**TASK DESCRIPTION**
Without including the pictures, copy out every line below.

**EXERCISE DATA**
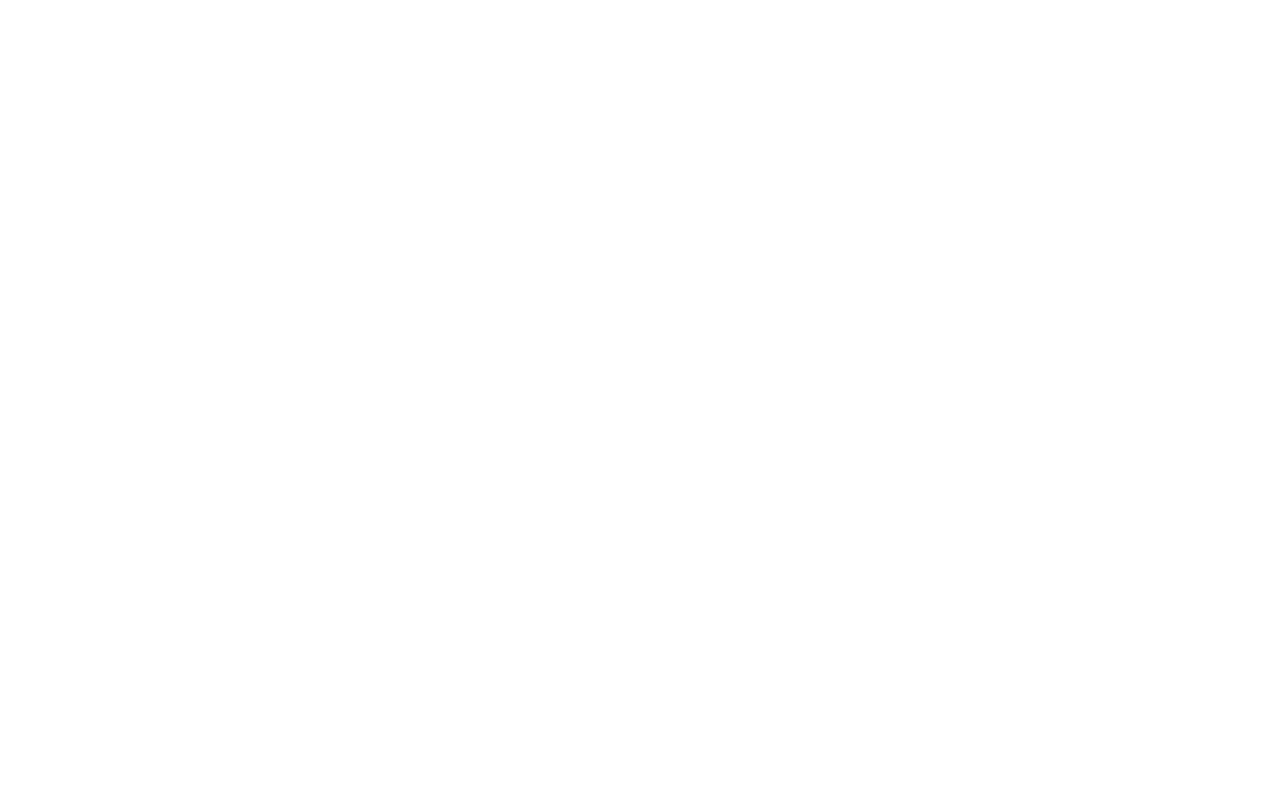
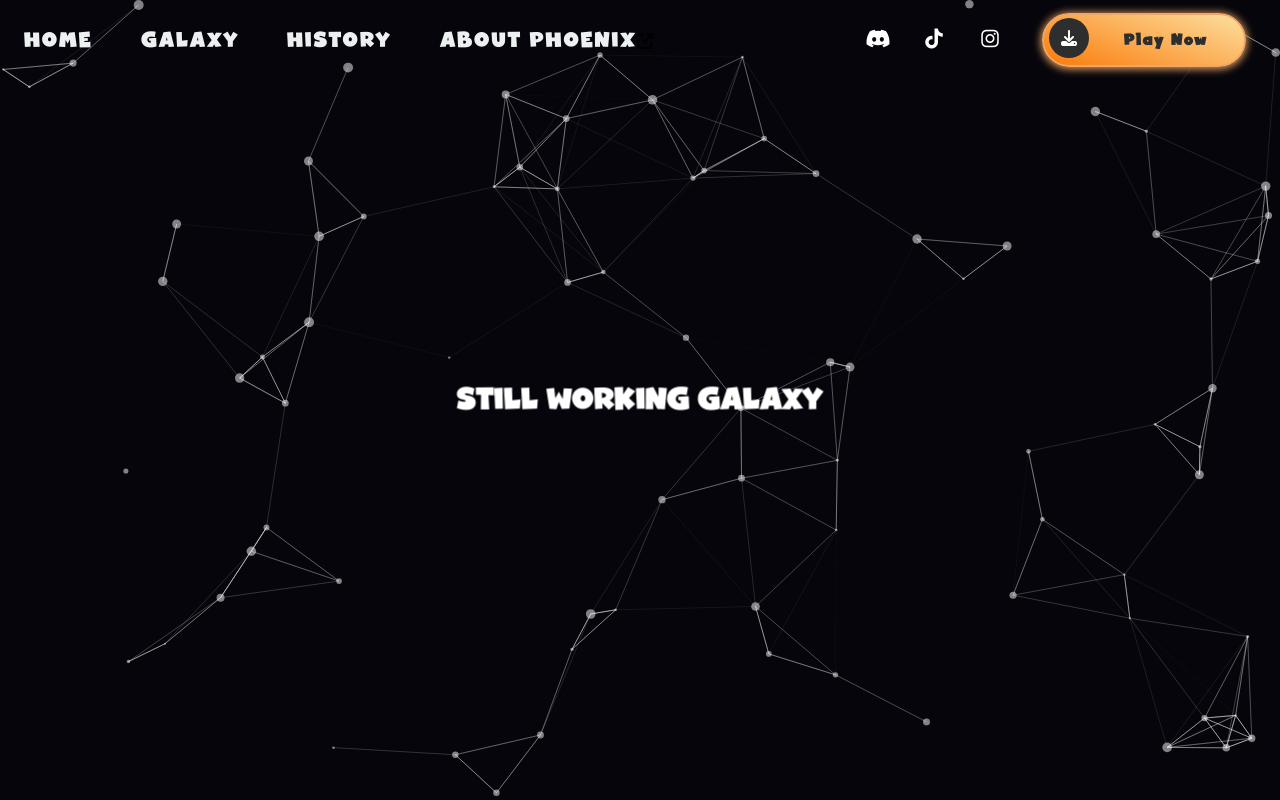
Before and after one commit to RossiFire/galaxywebsite, a React (Create React App) app: page /galaxywebsite/galaxy in a window 1280 px wide. Built offline with nearby package versions, Linux system fonts and the light colour scheme.

Commit message:
🚀 Wip Routing

```diff
--- a/package.json
+++ b/package.json
@@ -19,7 +19,7 @@
   },
   "scripts": {
     "predeploy": "npm run build",
-    "deploy" : "gh-pages -d build",
+    "deploy": "gh-pages -d build",
     "start": "react-scripts start",
     "build": "react-scripts build",
     "test": "react-scripts test",
--- a/src/components/Navbar/ReactNavbar.jsx
+++ b/src/components/Navbar/ReactNavbar.jsx
@@ -2,6 +2,8 @@
 import Tilt from 'react-parallax-tilt';
 import './navbar.css'
 import { nanoid } from "nanoid";
+import { useNavigate } from "react-router-dom";
+
 
 export default function Navbar() {
 
@@ -13,11 +15,12 @@
     {iconName: 'fa-brands fa-instagram', href: 'https://instagram.com/galaxylifeofficial'},
   ]
   const links =[
-    {name: 'home', href: '/galaxywebsite'},
-    {name: 'Galaxy', href: '/galaxywebsite/galaxy'},
-    {name: 'History', href: '/galaxywebsite/history'},
+    {name: 'home', href: ''},
+    {name: 'Galaxy', href: '/galaxy'},
+    {name: 'History', href: '//history'},
     {name: 'About Phoenix', href: 'https://phoenixnetwork.net/', isBlank: true, icon: 'fa-solid fa-up-right-from-square'},
   ]
+  let navigate = useNavigate()
 
   useEffect(()=>{ setbuttonIcon('fa fa-download')},[])
     return (
@@ -27,7 +30,7 @@
           return (
             <div className="nav-link" key={nanoid()}>
                 <Tilt tiltEnable="true" scale={1.2} key={nanoid()}>
-                  <a href={link.href} key={nanoid()} target={link.isBlank ? '_blank' : '_parent'} rel="noreferrer">{link.name}</a>
+                  <span onClick={()=> navigate(link.href)} key={nanoid()} target={link.isBlank ? '_blank' : '_parent'} rel="noreferrer">{link.name}</span>
                   <i className={link.icon}></i>
               </Tilt>
               </div>
--- a/src/components/Navbar/navbar.css
+++ b/src/components/Navbar/navbar.css
@@ -28,7 +28,7 @@
     width: 80%;
 }
 
-.left-nav a{
+.left-nav span{
     color: #ecf0f1;
     letter-spacing: 2px;
     text-transform: uppercase;
@@ -38,7 +38,7 @@
 }
 .left-nav .nav-link{cursor: pointer; margin-right: 3rem;}
 .nav-link svg{ color: white; margin-left: 10px;}
-.left-nav a:hover{
+.left-nav span:hover{
     background: -webkit-linear-gradient(#FA7B0A, #FDDF9F);
     -webkit-background-clip: text;
     -webkit-text-fill-color: transparent;
--- a/src/index.js
+++ b/src/index.js
@@ -3,14 +3,14 @@
 import './index.css';
 import App from './App';
 import reportWebVitals from './reportWebVitals';
-import { BrowserRouter, HashRouter } from 'react-router-dom';
+import { BrowserRouter } from 'react-router-dom';
 
 const root = ReactDOM.createRoot(document.getElementById('root'));
 root.render(
   <React.StrictMode>
-    <HashRouter basename="/galaxywebsite">
+    <BrowserRouter basename="/galaxywebsite">
       <App />
-    </HashRouter>
+    </BrowserRouter>
 
   </React.StrictMode>
 );
--- a/src/pages/home.jsx
+++ b/src/pages/home.jsx
@@ -6,7 +6,7 @@
         <div className="presentation-box">
 		<div> <SpecialTilt/></div>
 		<div>
-			<span>Test
+			<span>
 				A new <label>Galaxy</label> is about to be born. thousands of <label>lifes</label> are waiting to be lived.
 				A new era of <label>Galaxy Life</label> is ready to start.
 				All the starlings have to thanks the <label className="creator-label"><a href="https://phoenixnetwork.net/" rel="noreferrer"  target="_blank">Phoenix Network</a></label> for make the game really "reborn" and for make us feel the same emotions we felt some years ago.
```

**RESPONSE AREA**
Before and after one commit to RossiFire/galaxywebsite, a React (Create React App) app: page /galaxywebsite/galaxy in a window 1280 px wide. Built offline with nearby package versions, Linux system fonts and the light colour scheme.

Commit message:
🚀 Wip Routing

```diff
--- a/package.json
+++ b/package.json
@@ -19,7 +19,7 @@
   },
   "scripts": {
     "predeploy": "npm run build",
-    "deploy" : "gh-pages -d build",
+    "deploy": "gh-pages -d build",
     "start": "react-scripts start",
     "build": "react-scripts build",
     "test": "react-scripts test",
--- a/src/components/Navbar/ReactNavbar.jsx
+++ b/src/components/Navbar/ReactNavbar.jsx
@@ -2,6 +2,8 @@
 import Tilt from 'react-parallax-tilt';
 import './navbar.css'
 import { nanoid } from "nanoid";
+import { useNavigate } from "react-router-dom";
+
 
 export default function Navbar() {
 
@@ -13,11 +15,12 @@
     {iconName: 'fa-brands fa-instagram', href: 'https://instagram.com/galaxylifeofficial'},
   ]
   const links =[
-    {name: 'home', href: '/galaxywebsite'},
-    {name: 'Galaxy', href: '/galaxywebsite/galaxy'},
-    {name: 'History', href: '/galaxywebsite/history'},
+    {name: 'home', href: ''},
+    {name: 'Galaxy', href: '/galaxy'},
+    {name: 'History', href: '//history'},
     {name: 'About Phoenix', href: 'https://phoenixnetwork.net/', isBlank: true, icon: 'fa-solid fa-up-right-from-square'},
   ]
+  let navigate = useNavigate()
 
   useEffect(()=>{ setbuttonIcon('fa fa-download')},[])
     return (
@@ -27,7 +30,7 @@
           return (
             <div className="nav-link" key={nanoid()}>
                 <Tilt tiltEnable="true" scale={1.2} key={nanoid()}>
-                  <a href={link.href} key={nanoid()} target={link.isBlank ? '_blank' : '_parent'} rel="noreferrer">{link.name}</a>
+                  <span onClick={()=> navigate(link.href)} key={nanoid()} target={link.isBlank ? '_blank' : '_parent'} rel="noreferrer">{link.name}</span>
                   <i className={link.icon}></i>
               </Tilt>
               </div>
--- a/src/components/Navbar/navbar.css
+++ b/src/components/Navbar/navbar.css
@@ -28,7 +28,7 @@
     width: 80%;
 }
 
-.left-nav a{
+.left-nav span{
     color: #ecf0f1;
     letter-spacing: 2px;
     text-transform: uppercase;
@@ -38,7 +38,7 @@
 }
 .left-nav .nav-link{cursor: pointer; margin-right: 3rem;}
 .nav-link svg{ color: white; margin-left: 10px;}
-.left-nav a:hover{
+.left-nav span:hover{
     background: -webkit-linear-gradient(#FA7B0A, #FDDF9F);
     -webkit-background-clip: text;
     -webkit-text-fill-color: transparent;
--- a/src/index.js
+++ b/src/index.js
@@ -3,14 +3,14 @@
 import './index.css';
 import App from './App';
 import reportWebVitals from './reportWebVitals';
-import { BrowserRouter, HashRouter } from 'react-router-dom';
+import { BrowserRouter } from 'react-router-dom';
 
 const root = ReactDOM.createRoot(document.getElementById('root'));
 root.render(
   <React.StrictMode>
-    <HashRouter basename="/galaxywebsite">
+    <BrowserRouter basename="/galaxywebsite">
       <App />
-    </HashRouter>
+    </BrowserRouter>
 
   </React.StrictMode>
 );
--- a/src/pages/home.jsx
+++ b/src/pages/home.jsx
@@ -6,7 +6,7 @@
         <div className="presentation-box">
 		<div> <SpecialTilt/></div>
 		<div>
-			<span>Test
+			<span>
 				A new <label>Galaxy</label> is about to be born. thousands of <label>lifes</label> are waiting to be lived.
 				A new era of <label>Galaxy Life</label> is ready to start.
 				All the starlings have to thanks the <label className="creator-label"><a href="https://phoenixnetwork.net/" rel="noreferrer"  target="_blank">Phoenix Network</a></label> for make the game really "reborn" and for make us feel the same emotions we felt some years ago.
```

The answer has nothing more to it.